  • Yoan Hassid

Abstract

Cross-sectional signatures of market panic were recently discussed on daily time scales in [1], extended here to a study of cross-sectional properties of stocks on intra-day time scales. We confirm specific intra-day patterns of dispersion and kurtosis, and find that the correlation across stocks increases in times of panic yielding a bimodal distribution for the sum of signs of returns. We also find that there is memory in correlations, decaying as a power law with exponent 0.05. During the Flash-Crash of May 6 2010, we find a drastic increase in dispersion in conjunction with increased correlations. However, the kurtosis decreases only slightly in contrast to findings on daily time-scales where kurtosis drops drastically in times of panic. Our study indicates that this difference in behavior is result of the origin of the panic-inducing volatility shock: the more correlated across stocks the shock is, the more the kurtosis will decrease; the more idiosyncratic the shock, the lesser this effect and kurtosis is positively correlated with dispersion. We also find that there is a leverage effect for correlations: negative returns tend to precede an increase in correlations. A stock price feed-back model with skew in conjunction with a correlation dynamics that follows market volatility explains our observations nicely.
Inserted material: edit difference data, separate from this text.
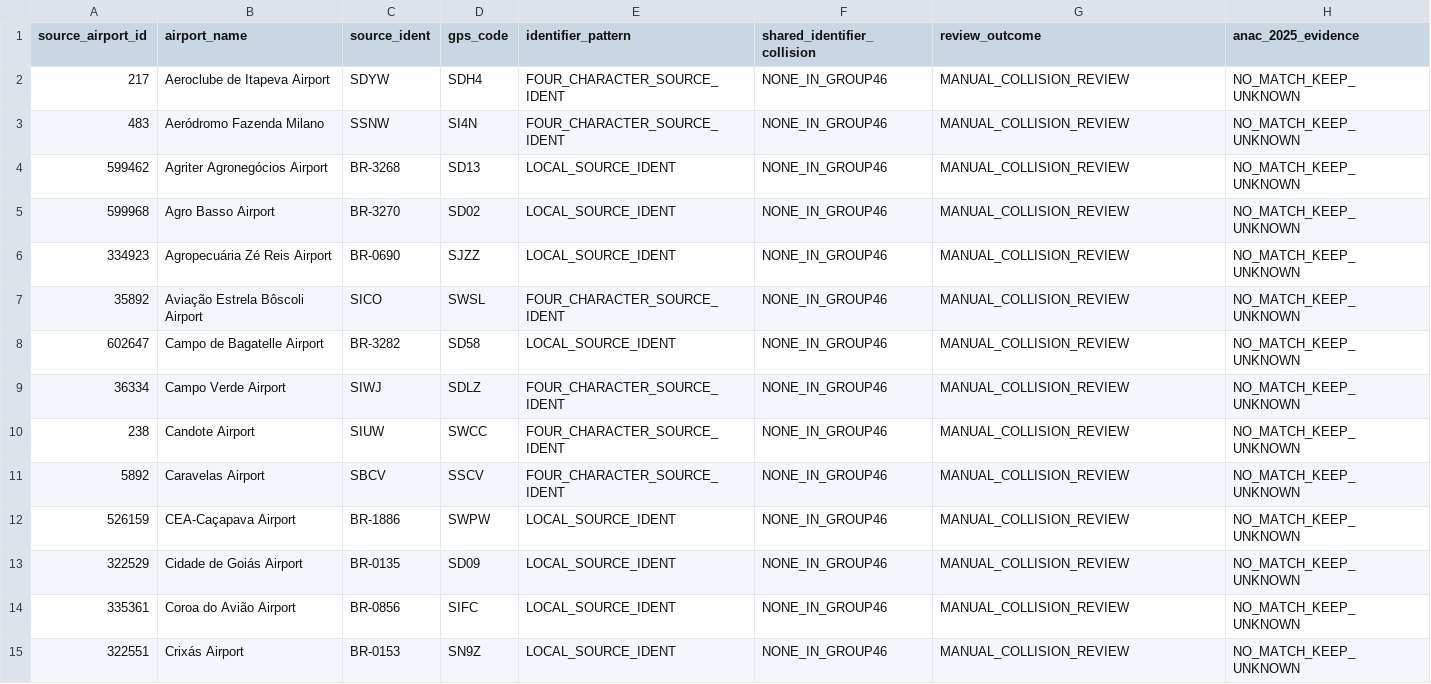
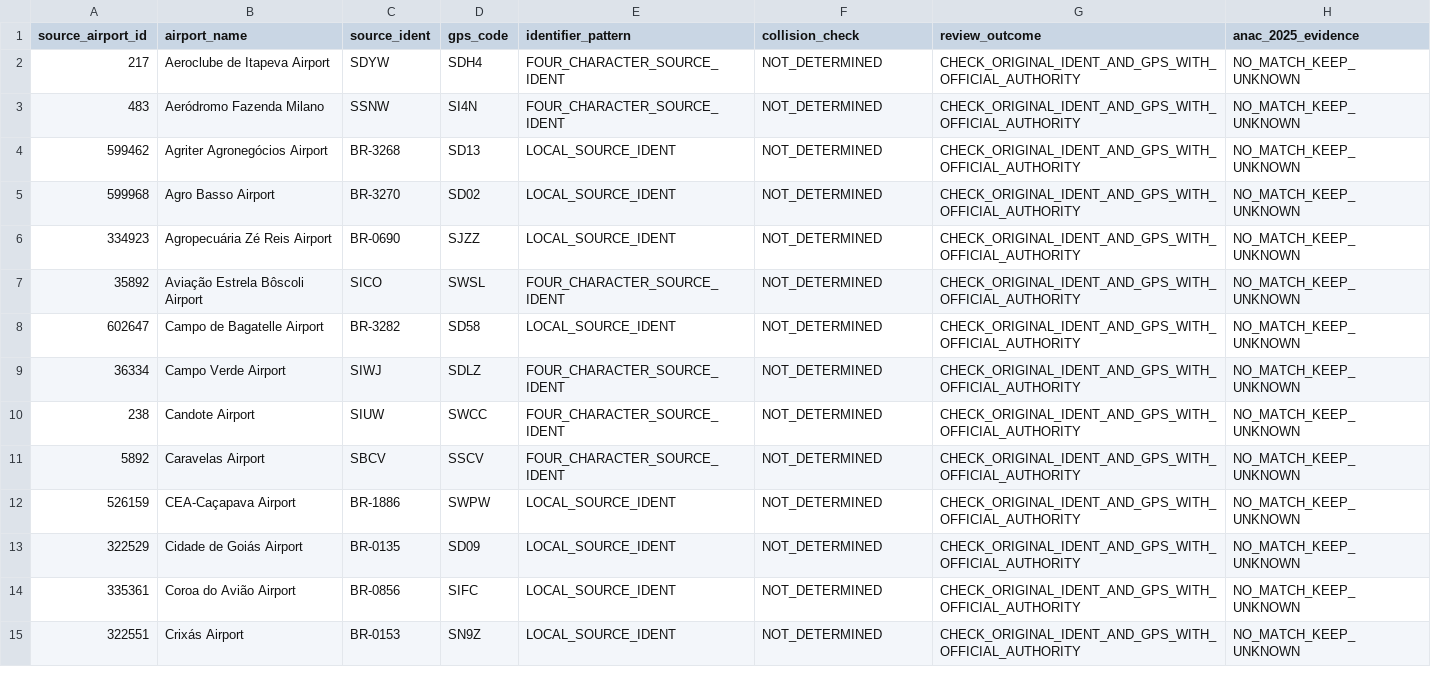
Before and after one commit to bracko87/Airlinerra, a CSV file: data/airports/reconciliation/BR_2025_ANAC_72_ALIAS_TRIAGE.csv, drawn as a sheet; only a part is shown; the diff covers the shown part only.

Commit message:
fix(airports): avoid unsupported code-collision inference in Brazil alias triage

```diff
--- a/data/airports/reconciliation/BR_2025_ANAC_72_ALIAS_TRIAGE.csv
+++ b/data/airports/reconciliation/BR_2025_ANAC_72_ALIAS_TRIAGE.csv
@@ -1,15 +1,15 @@
-"source_airport_id","airport_name","source_ident","gps_code","identifier_pattern","shared_identifier_collision","review_outcome","anac_2025_evidence"
-"217","Aeroclube de Itapeva Airport","SDYW","SDH4","FOUR_CHARACTER_SOURCE_IDENT","NONE_IN_GROUP46","MANUAL_COLLISION_REVIEW","NO_MATCH_KEEP_UNKNOWN"
-"483","Aeródromo Fazenda Milano","SSNW","SI4N","FOUR_CHARACTER_SOURCE_IDENT","NONE_IN_GROUP46","MANUAL_COLLISION_REVIEW","NO_MATCH_KEEP_UNKNOWN"
-"599462","Agriter Agronegócios Airport","BR-3268","SD13","LOCAL_SOURCE_IDENT","NONE_IN_GROUP46","MANUAL_COLLISION_REVIEW","NO_MATCH_KEEP_UNKNOWN"
-"599968","Agro Basso Airport","BR-3270","SD02","LOCAL_SOURCE_IDENT","NONE_IN_GROUP46","MANUAL_COLLISION_REVIEW","NO_MATCH_KEEP_UNKNOWN"
-"334923","Agropecuária Zé Reis Airport","BR-0690","SJZZ","LOCAL_SOURCE_IDENT","NONE_IN_GROUP46","MANUAL_COLLISION_REVIEW","NO_MATCH_KEEP_UNKNOWN"
-"35892","Aviação Estrela Bôscoli Airport","SICO","SWSL","FOUR_CHARACTER_SOURCE_IDENT","NONE_IN_GROUP46","MANUAL_COLLISION_REVIEW","NO_MATCH_KEEP_UNKNOWN"
-"602647","Campo de Bagatelle Airport","BR-3282","SD58","LOCAL_SOURCE_IDENT","NONE_IN_GROUP46","MANUAL_COLLISION_REVIEW","NO_MATCH_KEEP_UNKNOWN"
-"36334","Campo Verde Airport","SIWJ","SDLZ","FOUR_CHARACTER_SOURCE_IDENT","NONE_IN_GROUP46","MANUAL_COLLISION_REVIEW","NO_MATCH_KEEP_UNKNOWN"
-"238","Candote Airport","SIUW","SWCC","FOUR_CHARACTER_SOURCE_IDENT","NONE_IN_GROUP46","MANUAL_COLLISION_REVIEW","NO_MATCH_KEEP_UNKNOWN"
-"5892","Caravelas Airport","SBCV","SSCV","FOUR_CHARACTER_SOURCE_IDENT","NONE_IN_GROUP46","MANUAL_COLLISION_REVIEW","NO_MATCH_KEEP_UNKNOWN"
-"526159","CEA-Caçapava Airport","BR-1886","SWPW","LOCAL_SOURCE_IDENT","NONE_IN_GROUP46","MANUAL_COLLISION_REVIEW","NO_MATCH_KEEP_UNKNOWN"
-"322529","Cidade de Goiás Airport","BR-0135","SD09","LOCAL_SOURCE_IDENT","NONE_IN_GROUP46","MANUAL_COLLISION_REVIEW","NO_MATCH_KEEP_UNKNOWN"
-"335361","Coroa do Avião Airport","BR-0856","SIFC","LOCAL_SOURCE_IDENT","NONE_IN_GROUP46","MANUAL_COLLISION_REVIEW","NO_MATCH_KEEP_UNKNOWN"
-"322551","Crixás Airport","BR-0153","SN9Z","LOCAL_SOURCE_IDENT","NONE_IN_GROUP46","MANUAL_COLLISION_REVIEW","NO_MATCH_KEEP_UNKNOWN"
+"source_airport_id","airport_name","source_ident","gps_code","identifier_pattern","collision_check","review_outcome","anac_2025_evidence"
+"217","Aeroclube de Itapeva Airport","SDYW","SDH4","FOUR_CHARACTER_SOURCE_IDENT","NOT_DETERMINED","CHECK_ORIGINAL_IDENT_AND_GPS_WITH_OFFICIAL_AUTHORITY","NO_MATCH_KEEP_UNKNOWN"
+"483","Aeródromo Fazenda Milano","SSNW","SI4N","FOUR_CHARACTER_SOURCE_IDENT","NOT_DETERMINED","CHECK_ORIGINAL_IDENT_AND_GPS_WITH_OFFICIAL_AUTHORITY","NO_MATCH_KEEP_UNKNOWN"
+"599462","Agriter Agronegócios Airport","BR-3268","SD13","LOCAL_SOURCE_IDENT","NOT_DETERMINED","CHECK_ORIGINAL_IDENT_AND_GPS_WITH_OFFICIAL_AUTHORITY","NO_MATCH_KEEP_UNKNOWN"
+"599968","Agro Basso Airport","BR-3270","SD02","LOCAL_SOURCE_IDENT","NOT_DETERMINED","CHECK_ORIGINAL_IDENT_AND_GPS_WITH_OFFICIAL_AUTHORITY","NO_MATCH_KEEP_UNKNOWN"
+"334923","Agropecuária Zé Reis Airport","BR-0690","SJZZ","LOCAL_SOURCE_IDENT","NOT_DETERMINED","CHECK_ORIGINAL_IDENT_AND_GPS_WITH_OFFICIAL_AUTHORITY","NO_MATCH_KEEP_UNKNOWN"
+"35892","Aviação Estrela Bôscoli Airport","SICO","SWSL","FOUR_CHARACTER_SOURCE_IDENT","NOT_DETERMINED","CHECK_ORIGINAL_IDENT_AND_GPS_WITH_OFFICIAL_AUTHORITY","NO_MATCH_KEEP_UNKNOWN"
+"602647","Campo de Bagatelle Airport","BR-3282","SD58","LOCAL_SOURCE_IDENT","NOT_DETERMINED","CHECK_ORIGINAL_IDENT_AND_GPS_WITH_OFFICIAL_AUTHORITY","NO_MATCH_KEEP_UNKNOWN"
+"36334","Campo Verde Airport","SIWJ","SDLZ","FOUR_CHARACTER_SOURCE_IDENT","NOT_DETERMINED","CHECK_ORIGINAL_IDENT_AND_GPS_WITH_OFFICIAL_AUTHORITY","NO_MATCH_KEEP_UNKNOWN"
+"238","Candote Airport","SIUW","SWCC","FOUR_CHARACTER_SOURCE_IDENT","NOT_DETERMINED","CHECK_ORIGINAL_IDENT_AND_GPS_WITH_OFFICIAL_AUTHORITY","NO_MATCH_KEEP_UNKNOWN"
+"5892","Caravelas Airport","SBCV","SSCV","FOUR_CHARACTER_SOURCE_IDENT","NOT_DETERMINED","CHECK_ORIGINAL_IDENT_AND_GPS_WITH_OFFICIAL_AUTHORITY","NO_MATCH_KEEP_UNKNOWN"
+"526159","CEA-Caçapava Airport","BR-1886","SWPW","LOCAL_SOURCE_IDENT","NOT_DETERMINED","CHECK_ORIGINAL_IDENT_AND_GPS_WITH_OFFICIAL_AUTHORITY","NO_MATCH_KEEP_UNKNOWN"
+"322529","Cidade de Goiás Airport","BR-0135","SD09","LOCAL_SOURCE_IDENT","NOT_DETERMINED","CHECK_ORIGINAL_IDENT_AND_GPS_WITH_OFFICIAL_AUTHORITY","NO_MATCH_KEEP_UNKNOWN"
+"335361","Coroa do Avião Airport","BR-0856","SIFC","LOCAL_SOURCE_IDENT","NOT_DETERMINED","CHECK_ORIGINAL_IDENT_AND_GPS_WITH_OFFICIAL_AUTHORITY","NO_MATCH_KEEP_UNKNOWN"
+"322551","Crixás Airport","BR-0153","SN9Z","LOCAL_SOURCE_IDENT","NOT_DETERMINED","CHECK_ORIGINAL_IDENT_AND_GPS_WITH_OFFICIAL_AUTHORITY","NO_MATCH_KEEP_UNKNOWN"
```
Also changed, not shown: 116 edited cells elsewhere in this file.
Suggested Citation

  • Lisa Borland & Yoan Hassid, 2010. "Market panic on different time-scales," Papers 1010.4917, arXiv.org.
  • Handle: RePEc:arx:papers:1010.4917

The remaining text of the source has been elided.